Vietnam must take four steps to boost innovation in its economy, a new World Bank report has said.

“Sustaining high growth over an extended period will depend on an aggressive agenda to spur
learning and innovation”, according to The World Bank and the Ministry of Planning and Investment of Vietnam, authors of the report. “The reiterative process of seeking new technologies to improve production is at the heart of an innovation-led economy”.

1. Increasing business competition

First, it should increase competition within industries. “Raising competitive pressures will force firms to seek knowledge to stay in business”, it said.

A lack of competitive pressure creates an environment where “labour productivity does not have to grow to ensure a firm’s survival”, leading to stagnant growth, it wrote.

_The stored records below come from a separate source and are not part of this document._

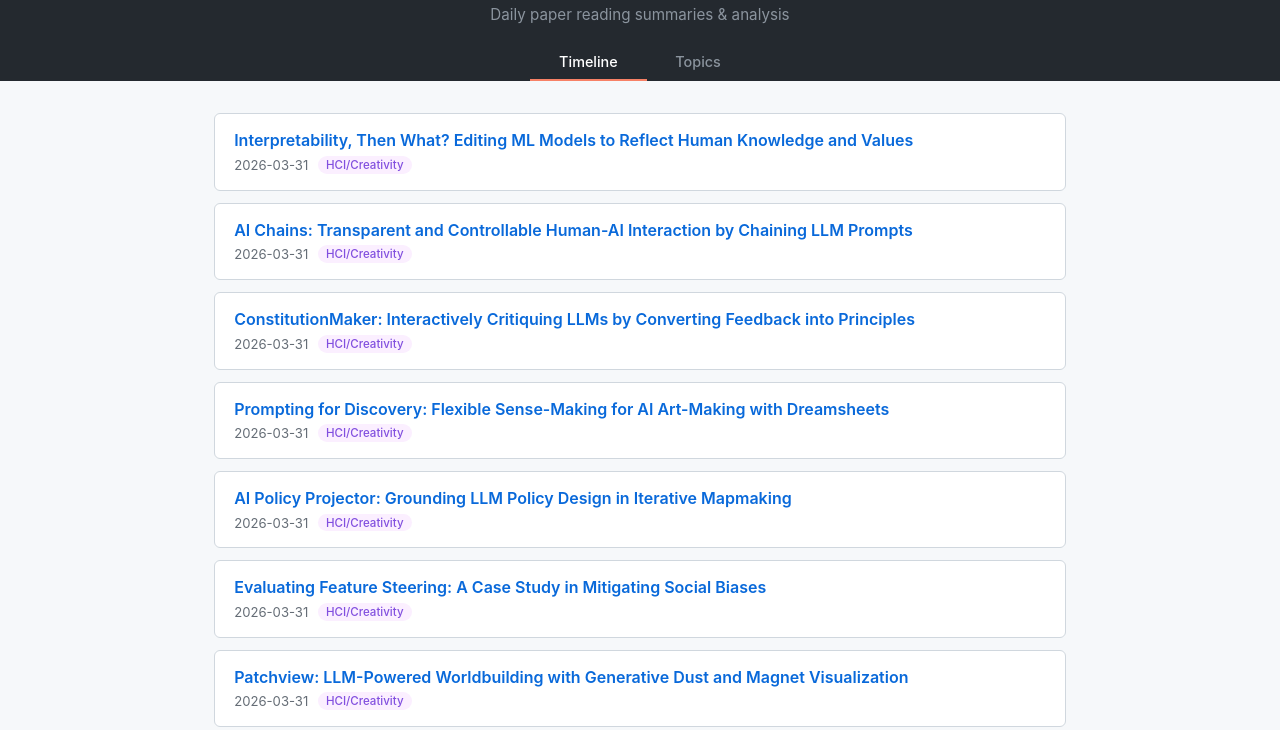
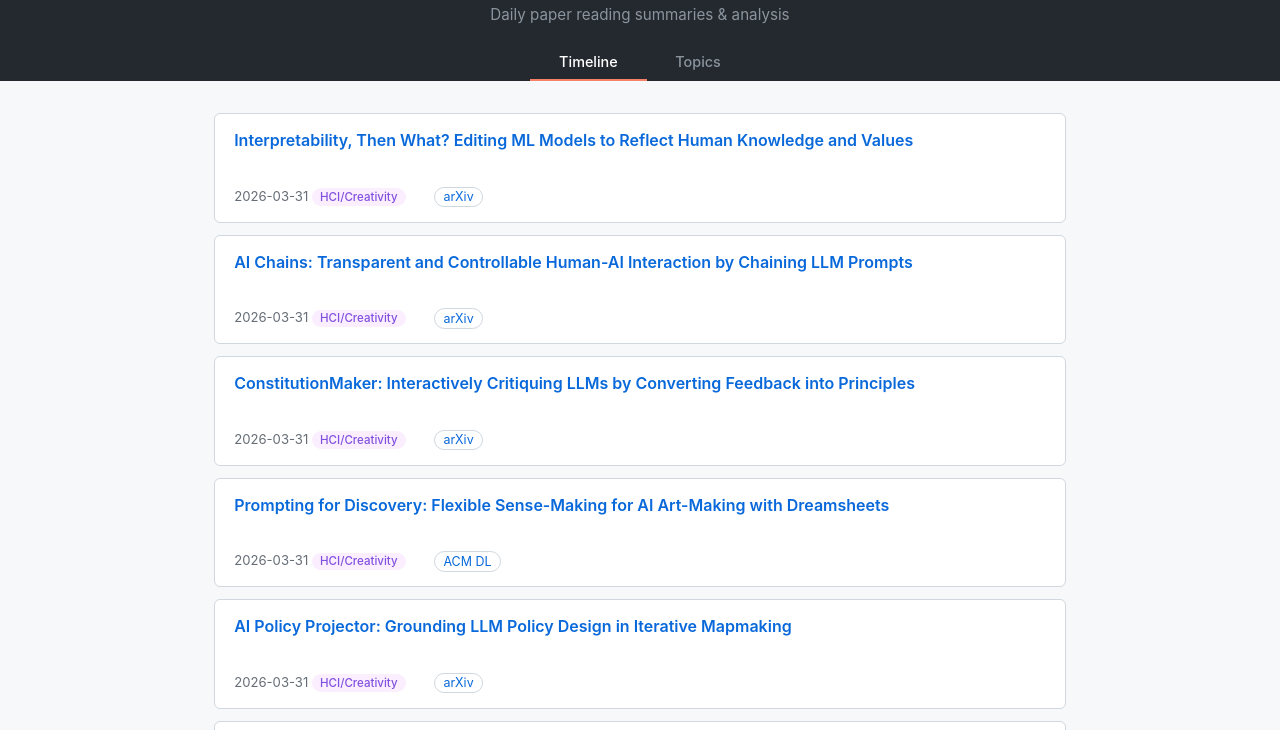
Before and after one commit to Carolzhangzz/paper-notes, a plain HTML site: page index.html in a window 1280 px wide. Shown: the part 70-800 px from the top of the page. Drawn offline with nearby package versions, Linux system fonts and the light colour scheme.

Commit message:
Add paper links in card list and post header, clickable arXiv/ACM/etc badges

```diff
--- a/index.html
+++ b/index.html
@@ -241,6 +241,13 @@
             return `<span class="cat-badge" data-cat="${cat}">${cat}</span>`;
         }
 
+        function paperLinks(links) {
+            if (!links || links.length === 0) return '';
+            return links.map(l =>
+                `<a href="${l.url}" target="_blank" onclick="event.stopPropagation();" style="color:#0969da;text-decoration:none;font-size:0.78rem;border:1px solid #d0d7de;border-radius:2em;padding:0.1rem 0.5rem;">${l.label}</a>`
+            ).join(' ');
+        }
+
         function paperCard(paper, idx) {
             return `
                 <li class="paper-item">
@@ -249,6 +256,7 @@
                         <div class="paper-meta">
                             <span>${paper.date}</span>
                             ${catBadge(paper.category)}
+                            ${paperLinks(paper.links)}
                         </div>
                     </a>
                 </li>`;
@@ -362,10 +370,11 @@
             const section = extractSection(md, paper.anchor);
             document.getElementById('postContent').innerHTML = marked.parse(section);
 
-            // Meta: date + category badge
+            // Meta: date + category badge + paper links
             document.getElementById('postMeta').innerHTML = `
                 <span class="date-badge">Added ${paper.date}</span>
                 ${catBadge(paper.category)}
+                ${paperLinks(paper.links)}
             `;
 
             // Navigation
--- a/posts/index.json
+++ b/posts/index.json
@@ -4,84 +4,164 @@
     "title": "Interpretability, Then What? Editing ML Models to Reflect Human Knowledge and Values",
     "category": "HCI/Creativity",
     "file": "posts/2026-03-31.md",
-    "anchor": "11-interpretability-then-what-editing-ml-models-to-reflect-human-knowledge-and-values"
+    "anchor": "11-interpretability-then-what-editing-ml-models-to-reflect-human-knowledge-and-values",
+    "links": [
+      {
+        "label": "arXiv",
+        "url": "https://arxiv.org/abs/2206.15465"
+      }
+    ]
   },
   {
     "date": "2026-03-31",
     "title": "AI Chains: Transparent and Controllable Human-AI Interaction by Chaining LLM Prompts",
     "category": "HCI/Creativity",
     "file": "posts/2026-03-31.md",
-    "anchor": "12-ai-chains-transparent-and-controllable-human-ai-interaction-by-chaining-llm-prompts"
+    "anchor": "12-ai-chains-transparent-and-controllable-human-ai-interaction-by-chaining-llm-prompts",
+    "links": [
+      {
+        "label": "arXiv",
+        "url": "https://arxiv.org/abs/2110.01691"
+      }
+    ]
   },
   {
     "date": "2026-03-31",
     "title": "ConstitutionMaker: Interactively Critiquing LLMs by Converting Feedback into Principles",
     "category": "HCI/Creativity",
     "file": "posts/2026-03-31.md",
-    "anchor": "13-constitutionmaker-interactively-critiquing-llms-by-converting-feedback-into-principles"
+    "anchor": "13-constitutionmaker-interactively-critiquing-llms-by-converting-feedback-into-principles",
+    "links": [
+      {
+        "label": "arXiv",
+        "url": "https://arxiv.org/abs/2310.15428"
+      }
+    ]
   },
   {
     "date": "2026-03-31",
     "title": "Prompting for Discovery: Flexible Sense-Making for AI Art-Making with Dreamsheets",
     "category": "HCI/Creativity",
     "file": "posts/2026-03-31.md",
-    "anchor": "14-prompting-for-discovery-flexible-sense-making-for-ai-art-making-with-dreamsheets"
+    "anchor": "14-prompting-for-discovery-flexible-sense-making-for-ai-art-making-with-dreamsheets",
+    "links": [
+      {
+        "label": "ACM DL",
+        "url": "https://dl.acm.org/doi/10.1145/3613904.3642858"
+      }
+    ]
   },
   {
     "date": "2026-03-31",
     "title": "AI Policy Projector: Grounding LLM Policy Design in Iterative Mapmaking",
     "category": "HCI/Creativity",
     "file": "posts/2026-03-31.md",
-    "anchor": "15-ai-policy-projector-grounding-llm-policy-design-in-iterative-mapmaking"
+    "anchor": "15-ai-policy-projector-grounding-llm-policy-design-in-iterative-mapmaking",
+    "links": [
+      {
+        "label": "arXiv",
+        "url": "https://arxiv.org/abs/2409.18203"
+      }
+    ]
   },
   {
     "date": "2026-03-31",
     "title": "Evaluating Feature Steering: A Case Study in Mitigating Social Biases",
     "category": "HCI/Creativity",
     "file": "posts/2026-03-31.md",
-    "anchor": "16-evaluating-feature-steering-a-case-study-in-mitigating-social-biases"
+    "anchor": "16-evaluating-feature-steering-a-case-study-in-mitigating-social-biases",
+    "links": [
+      {
+        "label": "Anthropic",
+        "url": "https://www.anthropic.com/research/evaluating-feature-steering"
+      }
+    ]
   },
   {
     "date": "2026-03-31",
     "title": "Patchview: LLM-Powered Worldbuilding with Generative Dust and Magnet Visualization",
     "category": "HCI/Creativity",
     "file": "posts/2026-03-31.md",
-    "anchor": "17-patchview-llm-powered-worldbuilding-with-generative-dust-and-magnet-visualization"
+    "anchor": "17-patchview-llm-powered-worldbuilding-with-generative-dust-and-magnet-visualization",
+    "links": [
+      {
+        "label": "arXiv",
+        "url": "https://arxiv.org/abs/2408.04112"
+      }
+    ]
   },
   {
     "date": "2026-03-31",
     "title": "Evaluating Non-AI Experts' Interaction with AI: A Case Study In Library Context",
     "category": "HCI/Creativity",
     "file": "posts/2026-03-31.md",
-    "anchor": "18-evaluating-non-ai-experts-interaction-with-ai-a-case-study-in-library-context"
+    "anchor": "18-evaluating-non-ai-experts-interaction-with-ai-a-case-study-in-library-context",
+    "links": [
+      {
+        "label": "ACM DL",
+        "url": "https://dl.acm.org/doi/10.1145/3706598.3714219"
+      }
+    ]
   },
   {
     "date": "2026-03-31",
     "title": "Better Slow than Sorry: Introducing Positive Friction for Reliable Dialogue Systems",
     "category": "HCI/Creativity",
     "file": "posts/2026-03-31.md",
-    "anchor": "19-better-slow-than-sorry-introducing-positive-friction-for-reliable-dialogue-systems"
+    "anchor": "19-better-slow-than-sorry-introducing-positive-friction-for-reliable-dialogue-systems",
+    "links": [
+      {
+        "label": "arXiv",
+        "url": "https://arxiv.org/abs/2501.17348"
+      }
+    ]
   },
   {
     "date": "2026-03-31",
     "title": "Evolving AI Collectives to Enhance Human Diversity and Enable Self-Regulation",
     "category": "AI Safety",
     "file": "posts/2026-03-31.md",
-    "anchor": "2-evolving-ai-collectives-to-enhance-human-diversity-and-enable-self-regulation"
+    "anchor": "2-evolving-ai-collectives-to-enhance-human-diversity-and-enable-self-regulation",
+    "links": [
+      {
+        "label": "arXiv",
+        "url": "https://arxiv.org/abs/2402.12590"
+      }
+    ]
   },
   {
     "date": "2026-03-31",
     "title": "Sycophantic AI Decreases Prosocial Intentions and Promotes Dependence",
     "category": "AI Safety",
     "file": "posts/2026-03-31.md",
-    "anchor": "3-sycophantic-ai-decreases-prosocial-intentions-and-promotes-dependence"
+    "anchor": "3-sycophantic-ai-decreases-prosocial-intentions-and-promotes-dependence",
+    "links": [
+      {
+        "label": "Science",
+        "url": "https://www.science.org/doi/10.1126/science.aec8352"
+      },
+      {
+        "label": "arXiv",
+        "url": "https://arxiv.org/abs/2510.01395"
+      }
+    ]
   },
   {
     "date": "2026-03-30",
     "title": "Dream to Chat: Model-based Reinforcement Learning on Dialogues with User Belief Modeling",
     "category": "World Models",
     "file": "posts/2026-03-30.md",
-    "anchor": "dream-to-chat-model-based-reinforcement-learning-on-dialogues-with-user-belief-modeling"
+    "anchor": "dream-to-chat-model-based-reinforcement-learning-on-dialogues-with-user-belief-modeling",
+    "links": [
+      {
+        "label": "arXiv",
+        "url": "https://arxiv.org/abs/2508.16876"
+      },
+      {
+        "label": "ACL Anthology",
+        "url": "https://aclanthology.org/2025.findings-emnlp.256/"
+      }
+    ]
   },
   {
     "date": "2026-03-29",
```
Also changed, not shown: 2 other files.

According to the 2015-2016 Global Competitiveness Report, Vietnam ranked 56th out of 140 countries on overall competitiveness.

2. Keep updated with tech trends

Second, it should help firms keep up with tech trends, exposing local companies to global production technologies and processes. This “gives an advantage to the fastest-learning firms and prepares them to seek ‘frontier knowledge’”.

“While Vietnam has numerous interventions and programs for accelerating technology learning in firms, few are effective, the World Bank said. “Many are too slow or bureaucratic,and they lack experienced, successful technology entrepreneurs and managers”, it added.

3. Boost R&D

Third, the country should improve the quality and quantity of its research and development efforts, and focus on skills training.

It envisions Vietnam’s government research institutes and tertiary education institutions providing insights and connections to international examples, “responding to the need for relevant knowledge and skills”.

Currently, “R&D is conducted almost exclusively in the public sector” and “only a few dozen [units] have reputations for doing useful, high quality work”, it wrote.

Local entrepreneurs have a “poor opinion” of the government’s research quality and their collaboration with private sector. “Substantial reform in [government research institutes] and universities — and tighter links between them — should be a central element that precedes funding increases”, it added.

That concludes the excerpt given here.